MLA: Truman, Harry S. "88 the President’s News Conference of." Public Papers of Harry S. Truman, 1948, in Federal Register Division. National Archives and Records Service, Public Papers of the Presidents of the United States, Harry S Truman, 1948 (Washington, D.C.: Government Printing Office, 1956-), Pp.968-971, pp. 237–239. Original Sources. 3 Dec. 2022. http://www.originalsources.com/Document.aspx?DocID=KR3GGPFQWCIYVLS.

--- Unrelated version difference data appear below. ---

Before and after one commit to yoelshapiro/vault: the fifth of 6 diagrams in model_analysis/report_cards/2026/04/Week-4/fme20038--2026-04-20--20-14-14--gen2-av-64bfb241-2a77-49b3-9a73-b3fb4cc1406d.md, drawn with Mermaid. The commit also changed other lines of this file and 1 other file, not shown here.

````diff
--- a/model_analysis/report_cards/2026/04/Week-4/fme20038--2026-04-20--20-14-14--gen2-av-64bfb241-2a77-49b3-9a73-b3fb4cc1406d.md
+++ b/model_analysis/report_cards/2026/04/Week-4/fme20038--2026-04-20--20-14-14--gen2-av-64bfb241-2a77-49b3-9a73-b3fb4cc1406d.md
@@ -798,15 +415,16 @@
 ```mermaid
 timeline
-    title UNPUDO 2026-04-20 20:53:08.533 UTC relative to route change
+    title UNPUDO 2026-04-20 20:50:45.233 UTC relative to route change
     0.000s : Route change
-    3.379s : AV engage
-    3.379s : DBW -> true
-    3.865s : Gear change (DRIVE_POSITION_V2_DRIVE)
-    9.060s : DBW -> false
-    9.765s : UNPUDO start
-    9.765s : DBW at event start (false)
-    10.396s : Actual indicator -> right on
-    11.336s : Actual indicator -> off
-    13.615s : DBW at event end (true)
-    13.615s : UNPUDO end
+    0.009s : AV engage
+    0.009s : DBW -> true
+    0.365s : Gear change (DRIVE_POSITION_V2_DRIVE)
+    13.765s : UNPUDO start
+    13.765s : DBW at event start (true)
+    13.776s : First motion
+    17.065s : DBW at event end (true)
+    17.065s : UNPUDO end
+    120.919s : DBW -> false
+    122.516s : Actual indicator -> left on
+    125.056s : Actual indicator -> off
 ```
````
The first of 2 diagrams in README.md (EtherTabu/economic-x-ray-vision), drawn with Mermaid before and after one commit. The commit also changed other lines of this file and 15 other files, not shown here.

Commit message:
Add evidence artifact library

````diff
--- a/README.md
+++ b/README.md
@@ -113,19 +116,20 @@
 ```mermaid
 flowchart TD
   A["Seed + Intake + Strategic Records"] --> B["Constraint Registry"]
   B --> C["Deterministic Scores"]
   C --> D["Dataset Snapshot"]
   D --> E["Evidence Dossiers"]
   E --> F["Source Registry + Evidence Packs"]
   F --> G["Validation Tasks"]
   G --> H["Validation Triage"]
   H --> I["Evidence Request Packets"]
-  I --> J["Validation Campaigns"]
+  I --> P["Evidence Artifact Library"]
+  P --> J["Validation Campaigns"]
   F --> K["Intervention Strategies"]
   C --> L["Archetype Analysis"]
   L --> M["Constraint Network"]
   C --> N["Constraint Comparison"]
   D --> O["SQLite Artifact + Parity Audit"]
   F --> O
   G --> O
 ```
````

Harvard: Truman, HS, '88 the President’s News Conference of' in Public Papers of Harry S. Truman, 1948. cited in , Federal Register Division. National Archives and Records Service, Public Papers of the Presidents of the United States, Harry S Truman, 1948 (Washington, D.C.: Government Printing Office, 1956-), Pp.968-971, pp.237–239. Original Sources, retrieved 3 December 2022, from http://www.originalsources.com/Document.aspx?DocID=KR3GGPFQWCIYVLS.